**WHAT YOU HAVE TO DO:** Make an exact copy of the entries that come next.

**MATERIAL FOR THIS TASK:**
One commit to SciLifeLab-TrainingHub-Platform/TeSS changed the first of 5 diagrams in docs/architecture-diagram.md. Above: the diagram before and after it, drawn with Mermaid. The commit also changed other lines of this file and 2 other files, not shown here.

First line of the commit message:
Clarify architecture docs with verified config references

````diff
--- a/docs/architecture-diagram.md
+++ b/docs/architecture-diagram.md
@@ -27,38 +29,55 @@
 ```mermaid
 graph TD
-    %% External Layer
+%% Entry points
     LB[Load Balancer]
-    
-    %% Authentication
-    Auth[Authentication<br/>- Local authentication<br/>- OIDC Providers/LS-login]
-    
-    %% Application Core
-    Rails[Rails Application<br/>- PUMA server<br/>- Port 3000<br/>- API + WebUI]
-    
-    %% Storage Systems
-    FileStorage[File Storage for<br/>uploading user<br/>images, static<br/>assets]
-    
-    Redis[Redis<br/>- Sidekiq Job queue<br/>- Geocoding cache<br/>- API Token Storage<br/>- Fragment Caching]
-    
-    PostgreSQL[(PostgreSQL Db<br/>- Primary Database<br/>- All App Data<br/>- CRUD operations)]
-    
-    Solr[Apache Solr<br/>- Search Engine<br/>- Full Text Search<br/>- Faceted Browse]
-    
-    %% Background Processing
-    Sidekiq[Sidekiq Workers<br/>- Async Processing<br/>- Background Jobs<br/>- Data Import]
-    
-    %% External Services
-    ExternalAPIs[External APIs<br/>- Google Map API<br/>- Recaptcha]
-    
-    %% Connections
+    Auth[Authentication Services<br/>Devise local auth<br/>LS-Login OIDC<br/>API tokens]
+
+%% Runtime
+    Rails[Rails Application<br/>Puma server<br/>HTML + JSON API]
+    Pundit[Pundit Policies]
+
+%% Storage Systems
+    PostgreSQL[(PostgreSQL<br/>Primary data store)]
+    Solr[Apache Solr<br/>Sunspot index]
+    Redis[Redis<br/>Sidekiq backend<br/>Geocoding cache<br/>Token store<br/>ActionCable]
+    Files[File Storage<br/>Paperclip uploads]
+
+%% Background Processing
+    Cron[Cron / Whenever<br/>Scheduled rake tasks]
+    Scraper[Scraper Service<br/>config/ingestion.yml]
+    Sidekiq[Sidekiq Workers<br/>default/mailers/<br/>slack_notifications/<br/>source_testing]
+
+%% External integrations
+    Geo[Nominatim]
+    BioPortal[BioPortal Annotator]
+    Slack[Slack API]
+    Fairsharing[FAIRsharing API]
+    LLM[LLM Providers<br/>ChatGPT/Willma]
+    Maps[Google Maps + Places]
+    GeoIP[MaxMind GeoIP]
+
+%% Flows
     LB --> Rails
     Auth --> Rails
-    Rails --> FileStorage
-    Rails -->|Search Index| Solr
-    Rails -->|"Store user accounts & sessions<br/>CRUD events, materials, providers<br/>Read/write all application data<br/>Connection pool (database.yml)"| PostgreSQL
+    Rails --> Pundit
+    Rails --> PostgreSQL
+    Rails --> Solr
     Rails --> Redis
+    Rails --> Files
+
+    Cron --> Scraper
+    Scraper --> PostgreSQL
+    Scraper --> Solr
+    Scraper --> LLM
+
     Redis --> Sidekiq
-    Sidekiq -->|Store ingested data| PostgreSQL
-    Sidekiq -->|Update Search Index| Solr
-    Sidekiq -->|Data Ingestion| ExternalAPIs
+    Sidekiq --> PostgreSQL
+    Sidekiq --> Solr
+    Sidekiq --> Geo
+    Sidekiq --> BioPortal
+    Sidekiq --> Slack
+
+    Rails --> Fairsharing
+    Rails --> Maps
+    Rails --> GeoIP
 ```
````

**EXERCISE SOLUTION:**
One commit to SciLifeLab-TrainingHub-Platform/TeSS changed the first of 5 diagrams in docs/architecture-diagram.md. Above: the diagram before and after it, drawn with Mermaid. The commit also changed other lines of this file and 2 other files, not shown here.

First line of the commit message:
Clarify architecture docs with verified config references

````diff
--- a/docs/architecture-diagram.md
+++ b/docs/architecture-diagram.md
@@ -27,38 +29,55 @@
 ```mermaid
 graph TD
-    %% External Layer
+%% Entry points
     LB[Load Balancer]
-    
-    %% Authentication
-    Auth[Authentication<br/>- Local authentication<br/>- OIDC Providers/LS-login]
-    
-    %% Application Core
-    Rails[Rails Application<br/>- PUMA server<br/>- Port 3000<br/>- API + WebUI]
-    
-    %% Storage Systems
-    FileStorage[File Storage for<br/>uploading user<br/>images, static<br/>assets]
-    
-    Redis[Redis<br/>- Sidekiq Job queue<br/>- Geocoding cache<br/>- API Token Storage<br/>- Fragment Caching]
-    
-    PostgreSQL[(PostgreSQL Db<br/>- Primary Database<br/>- All App Data<br/>- CRUD operations)]
-    
-    Solr[Apache Solr<br/>- Search Engine<br/>- Full Text Search<br/>- Faceted Browse]
-    
-    %% Background Processing
-    Sidekiq[Sidekiq Workers<br/>- Async Processing<br/>- Background Jobs<br/>- Data Import]
-    
-    %% External Services
-    ExternalAPIs[External APIs<br/>- Google Map API<br/>- Recaptcha]
-    
-    %% Connections
+    Auth[Authentication Services<br/>Devise local auth<br/>LS-Login OIDC<br/>API tokens]
+
+%% Runtime
+    Rails[Rails Application<br/>Puma server<br/>HTML + JSON API]
+    Pundit[Pundit Policies]
+
+%% Storage Systems
+    PostgreSQL[(PostgreSQL<br/>Primary data store)]
+    Solr[Apache Solr<br/>Sunspot index]
+    Redis[Redis<br/>Sidekiq backend<br/>Geocoding cache<br/>Token store<br/>ActionCable]
+    Files[File Storage<br/>Paperclip uploads]
+
+%% Background Processing
+    Cron[Cron / Whenever<br/>Scheduled rake tasks]
+    Scraper[Scraper Service<br/>config/ingestion.yml]
+    Sidekiq[Sidekiq Workers<br/>default/mailers/<br/>slack_notifications/<br/>source_testing]
+
+%% External integrations
+    Geo[Nominatim]
+    BioPortal[BioPortal Annotator]
+    Slack[Slack API]
+    Fairsharing[FAIRsharing API]
+    LLM[LLM Providers<br/>ChatGPT/Willma]
+    Maps[Google Maps + Places]
+    GeoIP[MaxMind GeoIP]
+
+%% Flows
     LB --> Rails
     Auth --> Rails
-    Rails --> FileStorage
-    Rails -->|Search Index| Solr
-    Rails -->|"Store user accounts & sessions<br/>CRUD events, materials, providers<br/>Read/write all application data<br/>Connection pool (database.yml)"| PostgreSQL
+    Rails --> Pundit
+    Rails --> PostgreSQL
+    Rails --> Solr
     Rails --> Redis
+    Rails --> Files
+
+    Cron --> Scraper
+    Scraper --> PostgreSQL
+    Scraper --> Solr
+    Scraper --> LLM
+
     Redis --> Sidekiq
-    Sidekiq -->|Store ingested data| PostgreSQL
-    Sidekiq -->|Update Search Index| Solr
-    Sidekiq -->|Data Ingestion| ExternalAPIs
+    Sidekiq --> PostgreSQL
+    Sidekiq --> Solr
+    Sidekiq --> Geo
+    Sidekiq --> BioPortal
+    Sidekiq --> Slack
+
+    Rails --> Fairsharing
+    Rails --> Maps
+    Rails --> GeoIP
 ```
````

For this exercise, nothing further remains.